MTA Chair Janno Lieber
MTA Chair Janno Lieber says there is “no plan B” for billions in transit investments if judges rule against congestion pricing.
Marc A. Hermann / MTA

MTA Chair and CEO Janno Lieber said Sunday that the transit agency has no “plan B” if a judge rules against its congestion pricing program in one of several lawsuits challenging it.

The agency’s chair and CEO gave the grim forecast during a Sunday interview on ABC 7, where he told anchor Bill Ritter that the MTA will not be able to complete billions of dollars in construction priorities if congestion pricing loses its numerous battles in federal court.

“We don’t have a plan B,” Lieber told Ritter. “And as you pointed out, there’s a lot of money at stake.”

The toll revenues from congestion pricing, which is set to begin June 30, are expected to raise $1 billion per year, which the MTA could then issue bonds against to raise $15 billion for its capital program.
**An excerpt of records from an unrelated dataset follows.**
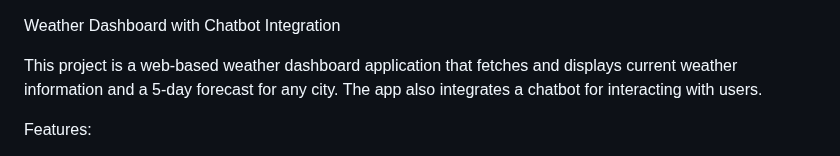
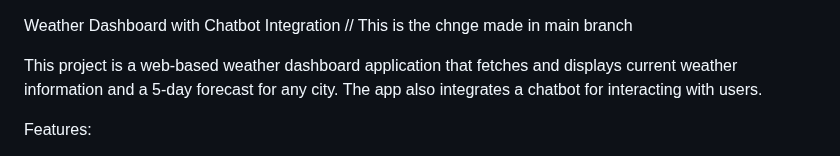
Before and after one commit to manal-shahid/Web_Assignment, a Markdown page: README.md, the part around the change. GitHub-like rendering.

Commit message:
changes in main branch

```diff
--- a/README.md
+++ b/README.md
@@ -1,4 +1,5 @@
 Weather Dashboard with Chatbot Integration
+// This is the chnge made in main branch
 
 This project is a web-based weather dashboard application that fetches and displays current weather information and a 5-day forecast for any city. The app also integrates a chatbot for interacting with users.
 
```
On Sunday, Lieber highlighted the agency’s hopes to make more subway stations accessible for people with disabilities, extend the Second Avenue Subway to Harlem, and purchase clean electric buses as priorities in danger of falling to the wayside should judges rule against the MTA.
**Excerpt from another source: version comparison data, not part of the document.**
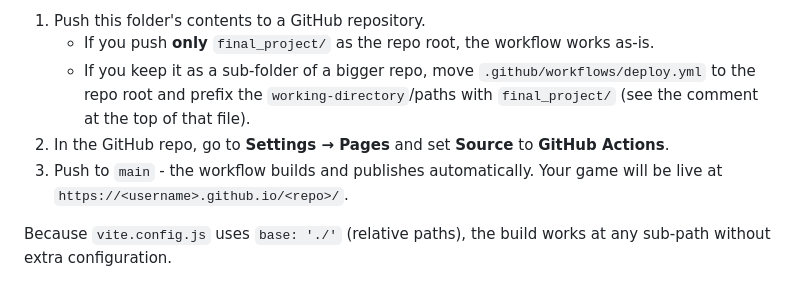
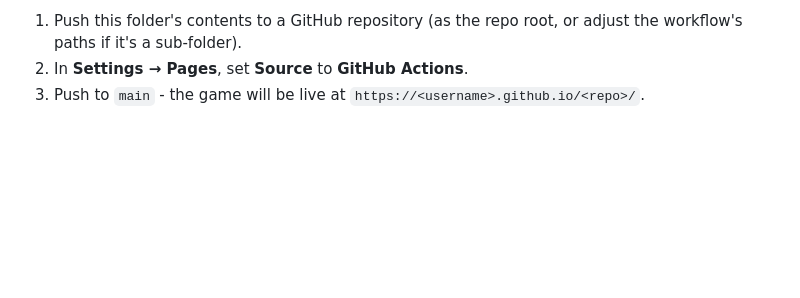
Before and after one commit to iamkyledang/sky_adventure, a Markdown page: README.md, the part around one of its changes. Rendered like a GitHub page; blank space fills up the shorter version.

```diff
--- a/README.md
+++ b/README.md
@@ -96,15 +80,6 @@ Steps to enable it:
 
-1. Push this folder's contents to a GitHub repository.
-   - If you push **only** `final_project/` as the repo root, the workflow
-     works as-is.
-   - If you keep it as a sub-folder of a bigger repo, move
-     `.github/workflows/deploy.yml` to the repo root and prefix the
-     `working-directory`/paths with `final_project/` (see the comment at the
-     top of that file).
-2. In the GitHub repo, go to **Settings → Pages** and set **Source** to
-   **GitHub Actions**.
-3. Push to `main` - the workflow builds and publishes automatically. Your
-   game will be live at `https://<username>.github.io/<repo>/`.
-
-Because `vite.config.js` uses `base: './'` (relative paths), the build works
-at any sub-path without extra configuration.
+1. Push this folder's contents to a GitHub repository (as the repo root, or
+   adjust the workflow's paths if it's a sub-folder).
+2. In **Settings → Pages**, set **Source** to **GitHub Actions**.
+3. Push to `main` - the game will be live at
+   `https://<username>.github.io/<repo>/`.
```
Also changed, not shown: other parts of README.md (+39 -55 lines).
The MTA is defending against a slew of lawsuits from various parties, including New Jersey, the United Federation of Teachers, the City Council’s Common Sense Caucus, Rockland County, and the town of Hempstead on Long Island. The suits accuse the Federal Highway Administration of allowing the MTA to improperly conduct an abbreviated environmental review for the tolling scheme, a charge denied by the feds and the MTA.

Oral arguments were made in New Jersey’s case last month and are set for this Friday, May 17 for several of the New York cases; rulings are expected before the June 30 start date for the toll.
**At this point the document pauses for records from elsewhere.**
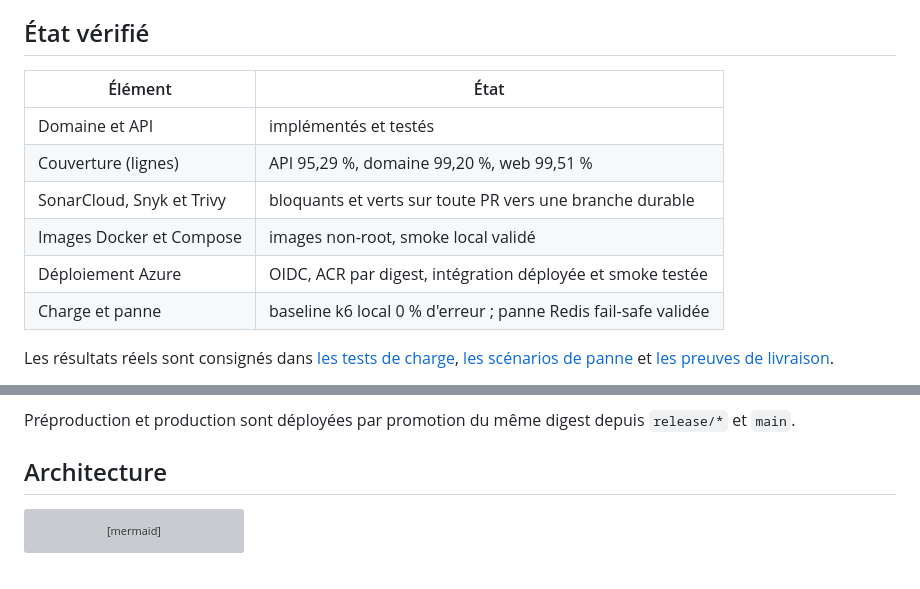
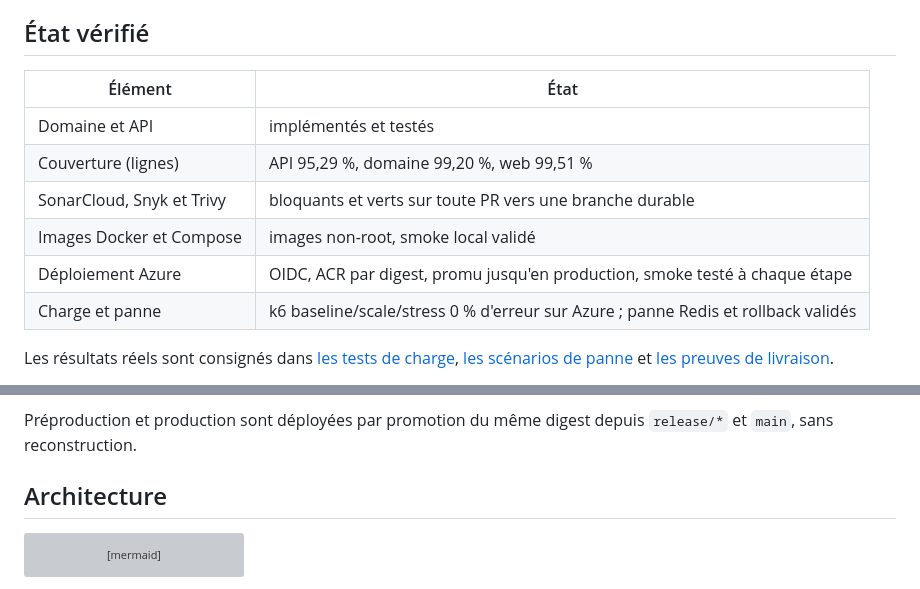
Before and after one commit to ghassenzaouali/transaction-risk-gate, a Markdown page: README.md, 2 parts joined by grey strips. GitHub-like rendering; grey boxes are pictures that could not be loaded.

```diff
--- a/README.md
+++ b/README.md
@@ -9,14 +9,14 @@ de démontrer comment concevoir, tester, sécuriser, livrer et exploiter un serv
 
 ## État vérifié
 
-| Élément                   | État                                                           |
-| ------------------------- | -------------------------------------------------------------- |
-| Domaine et API            | implémentés et testés                                          |
-| Couverture (lignes)       | API 95,29 %, domaine 99,20 %, web 99,51 %                      |
-| SonarCloud, Snyk et Trivy | bloquants et verts sur toute PR vers une branche durable       |
-| Images Docker et Compose  | images non-root, smoke local validé                            |
-| Déploiement Azure         | OIDC, ACR par digest, intégration déployée et smoke testée     |
-| Charge et panne           | baseline k6 local 0 % d'erreur ; panne Redis fail-safe validée |
+| Élément                   | État                                                                              |
+| ------------------------- | --------------------------------------------------------------------------------- |
+| Domaine et API            | implémentés et testés                                                             |
+| Couverture (lignes)       | API 95,29 %, domaine 99,20 %, web 99,51 %                                         |
+| SonarCloud, Snyk et Trivy | bloquants et verts sur toute PR vers une branche durable                          |
+| Images Docker et Compose  | images non-root, smoke local validé                                               |
+| Déploiement Azure         | OIDC, ACR par digest, promu jusqu'en production, smoke testé à chaque étape       |
+| Charge et panne           | k6 baseline/scale/stress 0 % d'erreur sur Azure ; panne Redis et rollback validés |
 
 Les résultats réels sont consignés dans [les tests de charge](docs/test-charge.md),
 [les scénarios de panne](docs/test-panne.md) et [les preuves de livraison](docs/livraison.md).
@@ -25,7 +26,7 @@ Intégration vérifiée :
 <https://trg-web-integration.agreeablegrass-4df52008.swedencentral.azurecontainerapps.io>.
 
 Préproduction et production sont déployées par promotion du même digest depuis `release/*` et
-`main`.
+`main`, sans reconstruction.
 
 ## Architecture
 
```
Also changed, not shown: other parts of README.md (+2 -1 lines).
Congestion pricing lawsuits are threatening billions of dollars in construction work to modernize the transit system, the MTA says.Metropolitan Transportation Authority / Leonard Wiggins

“It is in the hands of the judges who are looking at whether, as I said, the feds gave us an A+ for our environmental review,” said Lieber. “Is the court system gonna second guess that.”

First approved by the State Legislature in 2019, officials originally predicted the program would be up and running by 2021 but faced lengthy bureaucratic delays during the Trump administration. When Joe Biden ascended to the presidency, the Transportation Department allowed the MTA to conduct an environmental assessment, an abbreviated version of a full environmental impact statement.

The MTA contends its review was robust, a 4,000-page behemoth studying the impact of the toll on “every intersection from here to Philadelphia.” New Jersey has contended it was a rushed flim-flam job that didn’t account for outsized traffic impact on Garden State “environmental justice communities.”

Should a judge rule against the MTA, they could either require the agency to perform a new environmental assessment or force it to undertake a lengthier environmental impact statement.

Plaintiffs have also raised arguments about whether the program violates the U.S. Constitution, which could lead to the whole program being overturned. New Jersey has raised arguments based on the interstate commerce clause, though they aren’t currently being considered in court, while Rockland County has said the toll violates the Eighth Amendment prohibition on excessive fines and the Fourteenth Amendment’s equal protection clause.

Because the MTA’s current $51 billion capital plan depends in large part on money from congestion pricing, and funding is now uncertain due to the various lawsuits, the MTA has been unable to award more than $9 billion in construction contracts it previously expected to issue this year.

Those include re-signaling the A/C Fulton Line in Brooklyn and B/D/F/M 6th Avenue Line in Manhattan with modern communications-based train control (CBTC), accessibility work at 18 stations including busy Lexington Avenue-59th Street and Hoyt-Schermerhorn Streets, tunneling and station work for the Second Avenue Subway, and buying more modern R211 subway cars and electric buses.

The congestion toll will charge $15 to most motorists entering Manhattan below 60th Street in peak hours, with a 75% discount overnight. Trucks will pay a larger toll, while cabs and for-hire vehicles will have a surcharge added to fares. The MTA has completed the installation of automated tolling gantries at the central business district’s various ports of entry.